It was about this time in 1990 that I first saw the salmon coming up this river. I used to go swimming in this deep pool near Big Horn in the late summer when I lived there and the day after I decided it was to cold to swim any longer was the day they started coming up. I clearly recall looking over the edge of the embankment and seeing a scarlet line running along the southern side of the river and then I dashed down the dirt track to see it closer. I wish I had had a camera with me back then- it must have been a meter wide of hook-nosed red coloured salmon in varying states of wear and tear mindlessly swimming up river against a rough current- all along the length of the river. I would guess at least 500 fish were passing by per minute back then- unlike what I saw recently...maybe a hundred in a minute.

After that we drove out to Lytton hoping for better viewing but couldn't find good access to the river and I took very few photos as the weather was so dreary. Lytton is interesting- I was there once back in 1990 and didn't have much of an impression about the place other than it's setting and how rustic everything looked but today it looks like a lot of effort has been made in improving the towns appearance- fresh paint on some of the historic buildings, neatly kept lawns but there are some things that are in dire need of fixing up; particularly a really old church that practically sits against the street. I couldn't even bring myself to photograph it because it looked so pathetic.

Click on the picture to see the whole thing- don't know why Blogger chopped it.

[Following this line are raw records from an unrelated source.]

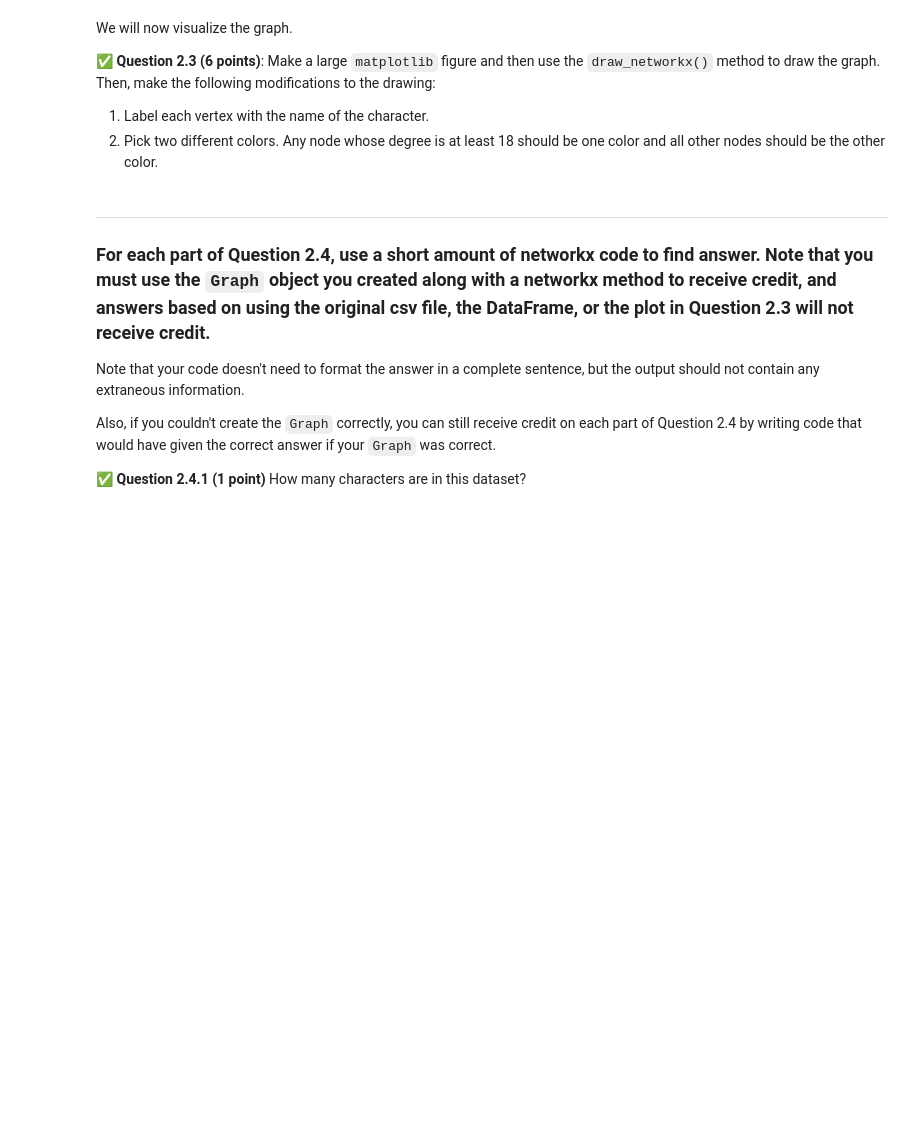
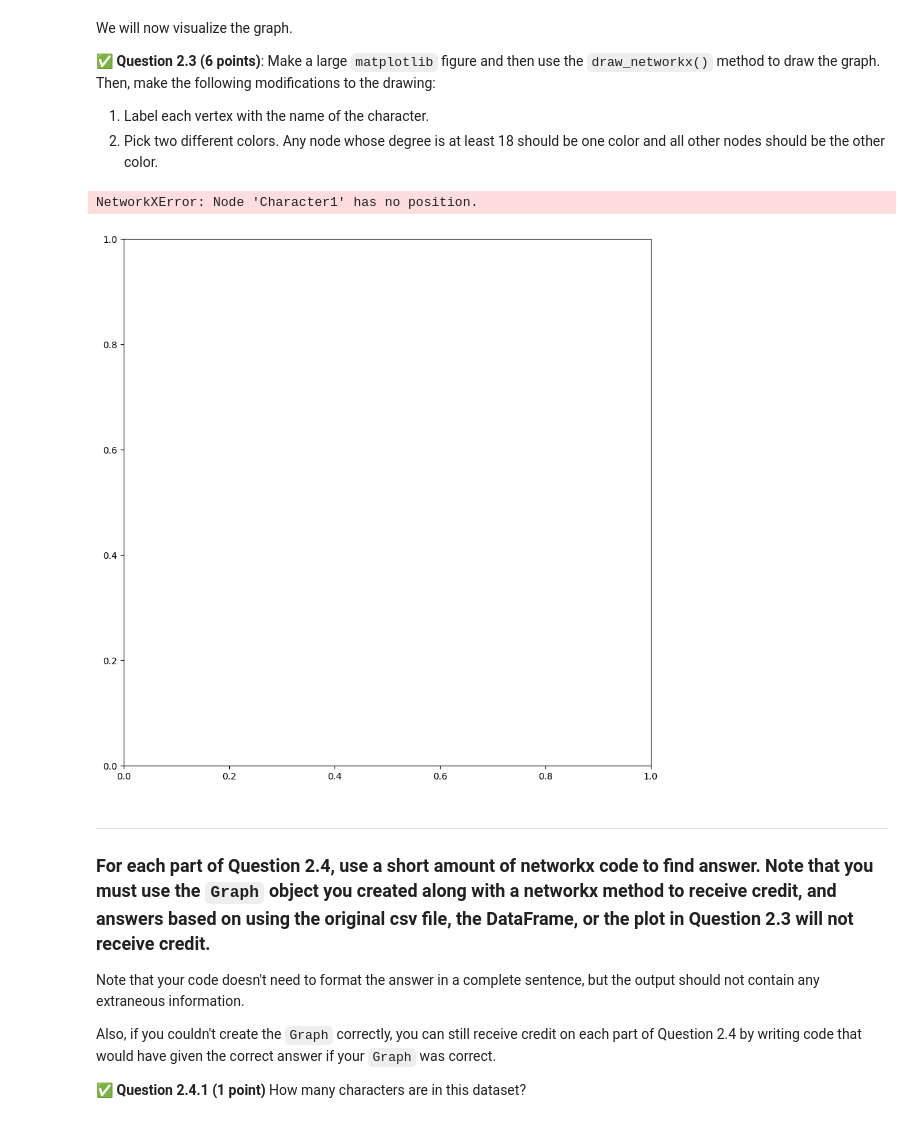
Before and after one commit to BadriAiman/cmse202-s24-turnin, a Jupyter notebook: final/CMSE202-Final-Section002-STUDENT.ipynb, the cells around one changed output. Cells and saved outputs as stored; diff of their text form; code cells hidden in the pictures; blank space fills up the shorter version.

```diff
--- a/final/CMSE202-Final-Section002-STUDENT.ipynb
+++ b/final/CMSE202-Final-Section002-STUDENT.ipynb
@@ -115,3 +110,12 @@ We will now visualize the graph.
+# %%
+plt.figure(figsize=(8, 8))
+pos = GOT["Character1"]
+nx.draw(GOT, pos, with_labels=True, node_size=1000, node_color='lightblue', edge_color='gray', font_color='black', font_size=10)
+plt.title("GameOfThrones Subgraph")
+plt.show()
+# %% [output]
+NetworkXError: Node 'Character1' has no position.
+[figure, added]
 # %% [markdown]
 ---
 
```
Also changed, not shown: parts of 15 cells of this notebook.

Lytton is also the place where the green waters of the Thompson River converge with the muddy Fraser and you can clearly see this- even if you can't see any salmon! There's a bridge that crosses the Thompson and a small ferry that goes over the Fraser but if you keep going past the ferry the road ( Highway 12 ) will take you to Lillooet and eventually circles back down to Vancouver. It's a road trip I wanted to do this summer but will have to wait till next year as I understand the road gets horrendous in winter time.

We passed by lots of properties that had ( I don't know what to call them except animal-gallows ) set up for what I imagine is for game cutting. I thought this was very striking and admirable that there they were in the open although somewhat careless in placement. I suppose it's for convenience that they are located at the front of house rather than rear. I believe there is good hunting out that way- at least when I lived in that area there were lots of bighorn sheep and deer to be seen.

Some of the ladies hats.

Some of the men's hats

Afterward we drove back to Big Horn and talked with the owner who I know from years back and admired all the lovely items in her gift shop which really has to be the best one in the Thompson-Okanagan. She has a huge assortment of clothing, hats, ornaments, hand crafted goods and art but the really striking thing are the period hats. Anyone who is into civil war reenactments, cos-play and the like should check out her place- I mean REALLY gorgeous stuff. Big Horn ( formerly an Esso station ) is located just a few kilometers south of Spences Bridge on Highway 1 ( Trans-Canada ).

Bigger view at DA

Hope everyone is having a good long weekend!